It’s the fiercest rule of our culture: the greater the injury—the deeper the wound—the less likely that forgiveness will ever—ever—be offered.
When a friend forgets a lunch appointment or a colleague fails to meet a crucial deadline, we find a grudging grace to overlook the infraction. But if the angry words are public; if the damage done is measured in broken buildings or broken bones, our interest in forgiveness disappears.
We are so fortunate that God’s ways aren’t like ours. According to the Scriptures, we’re all complicit in the greatest injury to God the world has ever devised—the crucifixion of His Son. It was our sins—large and small, deliberate and impulsive—that whipped and beat Him, drove the nails, and pushed that thorny crown on Him. We mocked and taunted Him as He hung dying.

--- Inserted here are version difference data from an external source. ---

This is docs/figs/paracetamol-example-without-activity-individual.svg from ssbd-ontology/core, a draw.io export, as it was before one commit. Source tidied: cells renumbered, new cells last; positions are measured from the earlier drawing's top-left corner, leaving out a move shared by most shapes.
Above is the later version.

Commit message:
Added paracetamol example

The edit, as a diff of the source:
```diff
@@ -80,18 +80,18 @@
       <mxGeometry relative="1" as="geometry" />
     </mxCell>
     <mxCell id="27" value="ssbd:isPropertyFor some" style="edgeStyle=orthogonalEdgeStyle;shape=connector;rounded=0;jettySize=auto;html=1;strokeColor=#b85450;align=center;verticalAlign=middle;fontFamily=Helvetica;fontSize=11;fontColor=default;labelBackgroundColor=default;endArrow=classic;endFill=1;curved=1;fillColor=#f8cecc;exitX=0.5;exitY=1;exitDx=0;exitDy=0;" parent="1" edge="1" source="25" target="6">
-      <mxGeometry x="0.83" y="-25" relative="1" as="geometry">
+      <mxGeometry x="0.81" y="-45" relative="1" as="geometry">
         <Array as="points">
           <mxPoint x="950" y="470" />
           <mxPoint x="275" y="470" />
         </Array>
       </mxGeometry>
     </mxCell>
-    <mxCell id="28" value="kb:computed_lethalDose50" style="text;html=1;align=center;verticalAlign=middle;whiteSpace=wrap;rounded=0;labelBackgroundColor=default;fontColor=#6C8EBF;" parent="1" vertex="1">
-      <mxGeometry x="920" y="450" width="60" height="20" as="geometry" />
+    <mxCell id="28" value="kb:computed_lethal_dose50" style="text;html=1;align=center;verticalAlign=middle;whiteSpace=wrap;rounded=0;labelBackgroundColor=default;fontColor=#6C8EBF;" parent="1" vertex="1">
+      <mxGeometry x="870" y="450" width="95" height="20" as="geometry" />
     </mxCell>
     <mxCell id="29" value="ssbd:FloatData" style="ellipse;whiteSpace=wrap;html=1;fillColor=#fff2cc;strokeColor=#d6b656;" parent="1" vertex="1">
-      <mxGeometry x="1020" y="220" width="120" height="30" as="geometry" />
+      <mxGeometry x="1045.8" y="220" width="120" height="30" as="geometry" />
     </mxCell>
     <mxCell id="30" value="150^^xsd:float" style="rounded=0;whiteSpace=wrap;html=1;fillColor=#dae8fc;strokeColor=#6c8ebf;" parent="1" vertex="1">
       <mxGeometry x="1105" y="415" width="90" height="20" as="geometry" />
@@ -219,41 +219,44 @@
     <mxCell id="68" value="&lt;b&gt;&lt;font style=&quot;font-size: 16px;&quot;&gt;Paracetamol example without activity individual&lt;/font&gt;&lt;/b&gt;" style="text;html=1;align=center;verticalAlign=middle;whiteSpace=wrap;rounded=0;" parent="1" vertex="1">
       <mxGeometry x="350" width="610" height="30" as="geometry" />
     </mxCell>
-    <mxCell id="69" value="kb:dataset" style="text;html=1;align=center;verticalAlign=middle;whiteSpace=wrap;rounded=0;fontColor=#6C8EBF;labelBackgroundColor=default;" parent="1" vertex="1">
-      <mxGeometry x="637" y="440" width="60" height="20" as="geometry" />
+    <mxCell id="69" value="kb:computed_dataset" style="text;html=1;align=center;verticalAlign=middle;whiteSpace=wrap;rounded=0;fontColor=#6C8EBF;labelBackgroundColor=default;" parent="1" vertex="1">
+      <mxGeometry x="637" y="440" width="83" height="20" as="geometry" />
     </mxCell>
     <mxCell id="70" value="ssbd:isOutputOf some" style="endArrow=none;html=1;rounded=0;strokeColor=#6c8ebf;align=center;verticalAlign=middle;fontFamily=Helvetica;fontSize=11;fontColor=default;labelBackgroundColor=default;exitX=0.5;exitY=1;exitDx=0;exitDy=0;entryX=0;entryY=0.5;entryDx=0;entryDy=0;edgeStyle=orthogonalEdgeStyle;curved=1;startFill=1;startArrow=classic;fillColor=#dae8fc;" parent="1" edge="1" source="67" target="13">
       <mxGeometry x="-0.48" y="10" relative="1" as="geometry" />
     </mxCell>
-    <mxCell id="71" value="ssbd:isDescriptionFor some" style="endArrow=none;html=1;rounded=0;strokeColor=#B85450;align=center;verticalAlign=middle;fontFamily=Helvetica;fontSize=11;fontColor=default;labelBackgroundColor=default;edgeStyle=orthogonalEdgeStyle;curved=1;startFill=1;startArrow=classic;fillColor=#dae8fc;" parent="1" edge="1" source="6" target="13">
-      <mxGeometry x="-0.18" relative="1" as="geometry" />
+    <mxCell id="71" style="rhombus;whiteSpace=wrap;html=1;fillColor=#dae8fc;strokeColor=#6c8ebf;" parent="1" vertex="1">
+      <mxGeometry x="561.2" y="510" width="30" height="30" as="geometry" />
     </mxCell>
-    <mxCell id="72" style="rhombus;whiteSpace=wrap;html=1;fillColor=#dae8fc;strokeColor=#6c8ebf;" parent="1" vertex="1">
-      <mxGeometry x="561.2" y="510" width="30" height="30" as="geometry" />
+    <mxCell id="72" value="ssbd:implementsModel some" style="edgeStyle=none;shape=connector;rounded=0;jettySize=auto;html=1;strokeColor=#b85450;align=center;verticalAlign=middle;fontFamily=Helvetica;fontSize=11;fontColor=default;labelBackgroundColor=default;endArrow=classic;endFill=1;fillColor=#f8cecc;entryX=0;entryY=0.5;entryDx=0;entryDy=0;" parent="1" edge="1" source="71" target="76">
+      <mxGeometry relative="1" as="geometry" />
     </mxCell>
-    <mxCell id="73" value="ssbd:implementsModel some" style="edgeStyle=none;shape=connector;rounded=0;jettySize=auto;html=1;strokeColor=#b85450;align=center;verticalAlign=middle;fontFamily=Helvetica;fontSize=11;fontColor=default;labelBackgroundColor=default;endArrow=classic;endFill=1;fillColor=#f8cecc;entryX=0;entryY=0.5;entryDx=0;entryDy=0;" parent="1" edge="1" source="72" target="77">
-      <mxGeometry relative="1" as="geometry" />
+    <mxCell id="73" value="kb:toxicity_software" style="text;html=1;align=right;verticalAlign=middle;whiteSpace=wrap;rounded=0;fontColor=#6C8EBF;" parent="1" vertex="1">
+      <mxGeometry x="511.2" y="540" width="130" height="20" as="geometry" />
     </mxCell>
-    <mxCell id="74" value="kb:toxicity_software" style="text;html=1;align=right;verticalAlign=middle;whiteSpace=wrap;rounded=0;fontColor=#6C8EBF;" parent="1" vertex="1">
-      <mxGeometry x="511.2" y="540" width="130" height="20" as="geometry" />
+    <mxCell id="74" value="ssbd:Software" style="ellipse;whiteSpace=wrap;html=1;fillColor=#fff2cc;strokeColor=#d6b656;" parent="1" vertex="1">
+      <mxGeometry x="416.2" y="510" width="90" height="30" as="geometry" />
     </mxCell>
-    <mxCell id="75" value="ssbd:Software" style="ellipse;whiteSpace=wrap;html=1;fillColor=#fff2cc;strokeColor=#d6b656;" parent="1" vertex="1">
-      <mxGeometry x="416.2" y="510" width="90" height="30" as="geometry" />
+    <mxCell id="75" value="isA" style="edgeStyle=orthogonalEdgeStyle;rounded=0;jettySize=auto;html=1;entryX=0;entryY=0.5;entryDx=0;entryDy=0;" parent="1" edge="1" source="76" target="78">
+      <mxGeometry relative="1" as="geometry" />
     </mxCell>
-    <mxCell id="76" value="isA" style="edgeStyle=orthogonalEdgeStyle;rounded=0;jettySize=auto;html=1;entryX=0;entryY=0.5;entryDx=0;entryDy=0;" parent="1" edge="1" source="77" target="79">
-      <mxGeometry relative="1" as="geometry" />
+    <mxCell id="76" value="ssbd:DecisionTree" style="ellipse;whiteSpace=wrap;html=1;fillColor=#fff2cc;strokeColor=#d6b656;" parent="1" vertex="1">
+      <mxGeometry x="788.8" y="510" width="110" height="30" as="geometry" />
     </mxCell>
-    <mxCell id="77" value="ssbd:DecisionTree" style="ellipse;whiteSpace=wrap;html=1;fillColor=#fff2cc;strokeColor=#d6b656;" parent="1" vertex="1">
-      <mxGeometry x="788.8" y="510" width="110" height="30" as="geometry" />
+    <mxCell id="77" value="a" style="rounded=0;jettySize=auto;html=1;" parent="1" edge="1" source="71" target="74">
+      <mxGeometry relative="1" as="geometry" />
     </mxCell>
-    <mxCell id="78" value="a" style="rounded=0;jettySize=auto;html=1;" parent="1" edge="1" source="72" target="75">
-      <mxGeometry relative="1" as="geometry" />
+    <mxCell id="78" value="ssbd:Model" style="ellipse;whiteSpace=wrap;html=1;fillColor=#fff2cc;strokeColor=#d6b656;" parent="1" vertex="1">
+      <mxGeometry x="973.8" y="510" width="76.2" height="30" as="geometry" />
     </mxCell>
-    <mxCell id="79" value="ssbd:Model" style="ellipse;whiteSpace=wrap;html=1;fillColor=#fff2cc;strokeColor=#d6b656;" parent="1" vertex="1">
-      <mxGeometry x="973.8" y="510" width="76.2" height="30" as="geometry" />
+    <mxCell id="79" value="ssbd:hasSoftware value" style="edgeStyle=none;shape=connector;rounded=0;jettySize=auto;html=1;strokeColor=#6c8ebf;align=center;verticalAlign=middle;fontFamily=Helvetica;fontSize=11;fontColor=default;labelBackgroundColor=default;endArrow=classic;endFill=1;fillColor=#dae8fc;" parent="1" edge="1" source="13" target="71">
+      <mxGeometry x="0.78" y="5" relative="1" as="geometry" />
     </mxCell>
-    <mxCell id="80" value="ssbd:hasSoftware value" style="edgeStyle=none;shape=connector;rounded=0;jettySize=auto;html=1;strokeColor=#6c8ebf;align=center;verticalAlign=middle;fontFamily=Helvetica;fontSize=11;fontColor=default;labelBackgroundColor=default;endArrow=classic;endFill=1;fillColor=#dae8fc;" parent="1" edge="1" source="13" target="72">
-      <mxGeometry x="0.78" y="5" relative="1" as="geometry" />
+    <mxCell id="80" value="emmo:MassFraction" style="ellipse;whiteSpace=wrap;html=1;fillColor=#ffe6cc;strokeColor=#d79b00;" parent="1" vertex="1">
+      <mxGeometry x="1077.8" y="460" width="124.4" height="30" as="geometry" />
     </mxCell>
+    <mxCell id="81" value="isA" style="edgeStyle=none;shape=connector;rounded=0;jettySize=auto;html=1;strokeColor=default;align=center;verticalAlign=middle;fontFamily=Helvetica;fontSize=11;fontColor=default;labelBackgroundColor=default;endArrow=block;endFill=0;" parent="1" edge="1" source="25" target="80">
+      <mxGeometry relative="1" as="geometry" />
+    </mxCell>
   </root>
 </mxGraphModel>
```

And yet, “God was in Christ reconciling the world to Himself, not imputing their trespasses to them, and has committed to us the word of reconciliation” (2 Cor 5:19). Amazingly, “God did not send the Son into the world to condemn the world, but in order that the world might be saved through Him” (John 3:17).

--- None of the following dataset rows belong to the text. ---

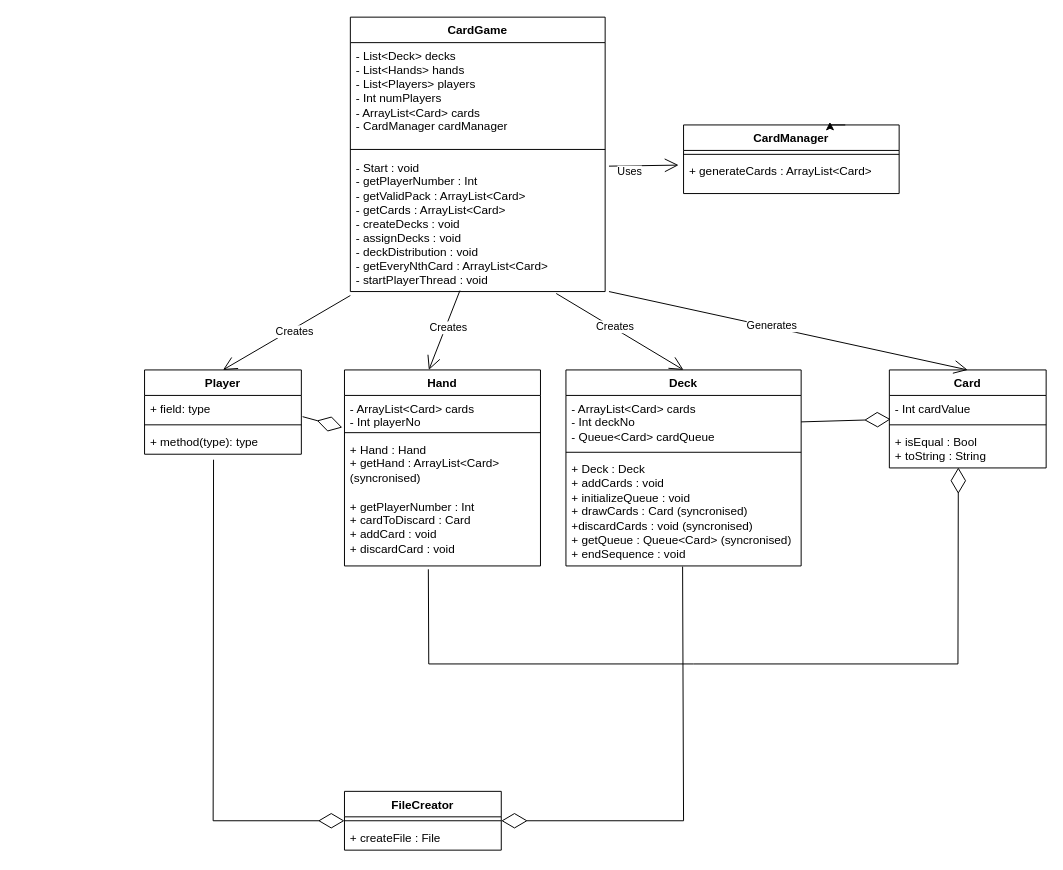
This is Untitled Diagram.drawio from Finn-Gosney/Card-game-software-dev, a draw.io file, before an edit. Source tidied: cells renumbered, new cells numbered last; positions are measured from the earlier drawing's top-left corner, leaving out a move shared by most shapes. Both pictures are drawn from the tidied source at 98%, with x=0, y=0 at pixel (144, 17).
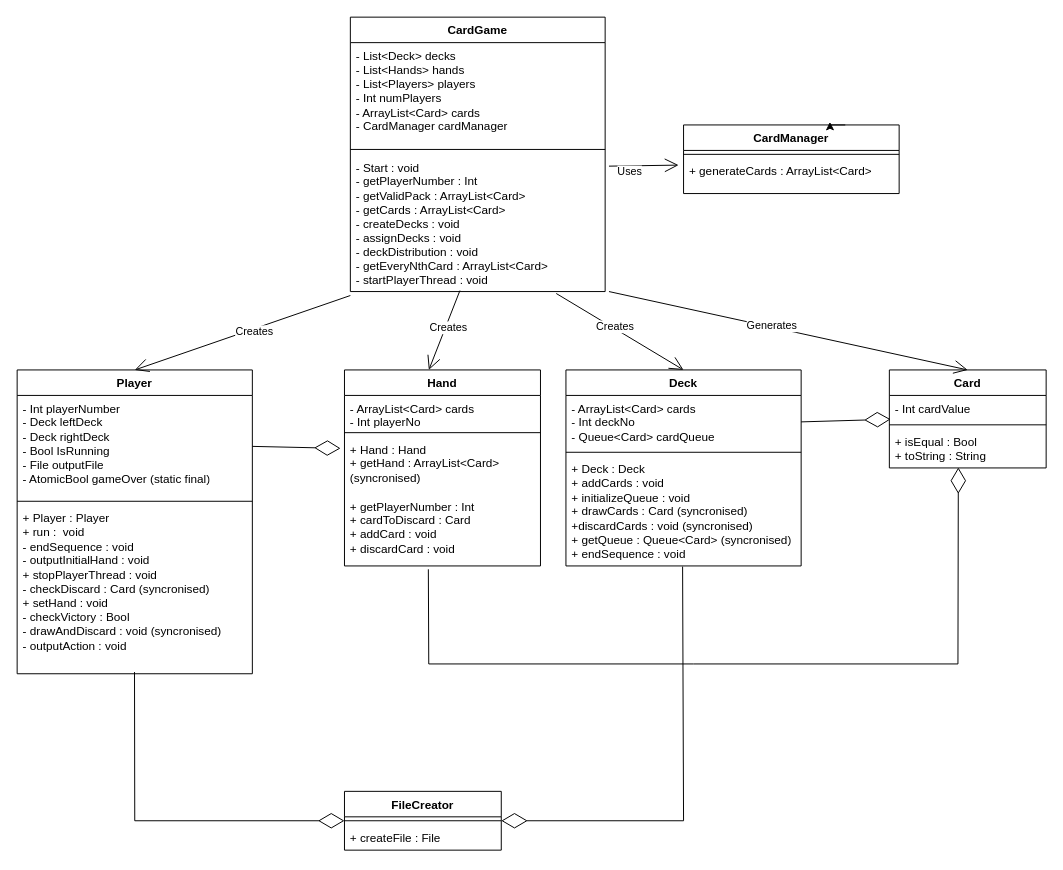
The same page after the edit.

Unchanged cells that the change refers to:
```xml
<mxCell id="17" value="FileCreator" style="swimlane;fontStyle=1;align=center;verticalAlign=top;horizontal=1;startSize=26;whiteSpace=wrap;html=1;" parent="1" vertex="1">
  <mxGeometry x="204" y="790" width="160" height="60" as="geometry" />
</mxCell>
<mxCell id="23" value="&lt;div&gt;- ArrayList&amp;lt;Card&amp;gt; cards&lt;/div&gt;&lt;div&gt;- Int playerNo&lt;br&gt;&lt;/div&gt;" style="text;strokeColor=none;fillColor=none;align=left;verticalAlign=top;spacingLeft=4;spacingRight=4;overflow=hidden;points=[[0,0.5],[1,0.5]];portConstraint=eastwest;whiteSpace=wrap;html=1;" parent="20" vertex="1">
  <mxGeometry y="26" width="200" height="34" as="geometry" />
</mxCell>
```

Diff of the diagram source:
```diff
@@
     <mxCell id="6" value="Player" style="swimlane;fontStyle=1;align=center;verticalAlign=top;horizontal=1;startSize=26;whiteSpace=wrap;html=1;" parent="1" vertex="1">
-      <mxGeometry y="360" width="160" height="86" as="geometry" />
+      <mxGeometry x="-130" y="360" width="240" height="310" as="geometry" />
     </mxCell>
-    <mxCell id="7" value="+ field: type" style="text;strokeColor=none;fillColor=none;align=left;verticalAlign=top;spacingLeft=4;spacingRight=4;overflow=hidden;points=[[0,0.5],[1,0.5]];portConstraint=eastwest;whiteSpace=wrap;html=1;" parent="6" vertex="1">
-      <mxGeometry y="26" width="160" height="26" as="geometry" />
+    <mxCell id="7" value="&lt;div&gt;- Int playerNumber&lt;/div&gt;&lt;div&gt;- Deck leftDeck&lt;/div&gt;&lt;div&gt;- Deck rightDeck &lt;br&gt;&lt;/div&gt;&lt;div&gt;- Bool IsRunning&lt;/div&gt;&lt;div&gt;- File outputFile&lt;/div&gt;&lt;div&gt;- AtomicBool gameOver (static final) &lt;br&gt;&lt;/div&gt;&lt;div&gt;&lt;br&gt;&lt;/div&gt;" style="text;strokeColor=none;fillColor=none;align=left;verticalAlign=top;spacingLeft=4;spacingRight=4;overflow=hidden;points=[[0,0.5],[1,0.5]];portConstraint=eastwest;whiteSpace=wrap;html=1;" parent="6" vertex="1">
+      <mxGeometry y="26" width="240" height="104" as="geometry" />
     </mxCell>
     <mxCell id="8" style="line;strokeWidth=1;fillColor=none;align=left;verticalAlign=middle;spacingTop=-1;spacingLeft=3;spacingRight=3;labelPosition=right;strokeColor=inherit;" parent="6" vertex="1">
-      <mxGeometry y="52" width="160" height="8" as="geometry" />
+      <mxGeometry y="130" width="240" height="8" as="geometry" />
     </mxCell>
-    <mxCell id="9" value="+ method(type): type" style="text;strokeColor=none;fillColor=none;align=left;verticalAlign=top;spacingLeft=4;spacingRight=4;overflow=hidden;points=[[0,0.5],[1,0.5]];portConstraint=eastwest;whiteSpace=wrap;html=1;" parent="6" vertex="1">
-      <mxGeometry y="60" width="160" height="26" as="geometry" />
+    <mxCell id="9" value="&lt;div&gt;+ Player : Player&lt;/div&gt;&lt;div&gt;+ run :&amp;nbsp; void&lt;/div&gt;&lt;div&gt;- endSequence : void&lt;/div&gt;&lt;div&gt;- outputInitialHand : void&lt;/div&gt;&lt;div&gt;+ stopPlayerThread : void&lt;/div&gt;&lt;div&gt;- checkDiscard : Card (syncronised)&lt;/div&gt;&lt;div&gt;+ setHand : void&lt;/div&gt;&lt;div&gt;- checkVictory : Bool &lt;br&gt;&lt;/div&gt;&lt;div&gt;- drawAndDiscard : void (syncronised)&lt;/div&gt;&lt;div&gt;- outputAction : void&lt;br&gt;&lt;/div&gt;" style="text;strokeColor=none;fillColor=none;align=left;verticalAlign=top;spacingLeft=4;spacingRight=4;overflow=hidden;points=[[0,0.5],[1,0.5]];portConstraint=eastwest;whiteSpace=wrap;html=1;" parent="6" vertex="1">
+      <mxGeometry y="138" width="240" height="172" as="geometry" />
     </mxCell>
@@
-    <mxCell id="39" style="endArrow=diamondThin;endFill=0;endSize=24;html=1;rounded=0;exitX=1.008;exitY=0.833;exitDx=0;exitDy=0;exitPerimeter=0;entryX=-0.011;entryY=0.962;entryDx=0;entryDy=0;entryPerimeter=0;" parent="1" edge="1" source="7" target="23">
-      <mxGeometry relative="1" as="geometry" />
+    <mxCell id="39" style="endArrow=diamondThin;endFill=0;endSize=24;html=1;rounded=0;exitX=1;exitY=0.5;exitDx=0;exitDy=0;" parent="1" edge="1" source="7">
+      <mxGeometry relative="1" as="geometry">
+        <mxPoint x="200" y="440" as="targetPoint" />
+      </mxGeometry>
     </mxCell>
@@
-    <mxCell id="42" style="endArrow=diamondThin;endFill=0;endSize=24;html=1;rounded=0;exitX=0.44;exitY=1.215;exitDx=0;exitDy=0;exitPerimeter=0;entryX=0;entryY=0.5;entryDx=0;entryDy=0;" parent="1" edge="1" source="9" target="17">
+    <mxCell id="42" style="endArrow=diamondThin;endFill=0;endSize=24;html=1;rounded=0;exitX=0.499;exitY=0.99;exitDx=0;exitDy=0;exitPerimeter=0;entryX=0;entryY=0.5;entryDx=0;entryDy=0;" parent="1" edge="1" source="9" target="17">
       <mxGeometry relative="1" as="geometry">
         <Array as="points">
-          <mxPoint x="70" y="820" />
+          <mxPoint x="-10" y="820" />
         </Array>
       </mxGeometry>
     </mxCell>
```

Forgiveness flows from God’s amazing grace. We first receive it; then practice it; then glory in it, for we are saved by it.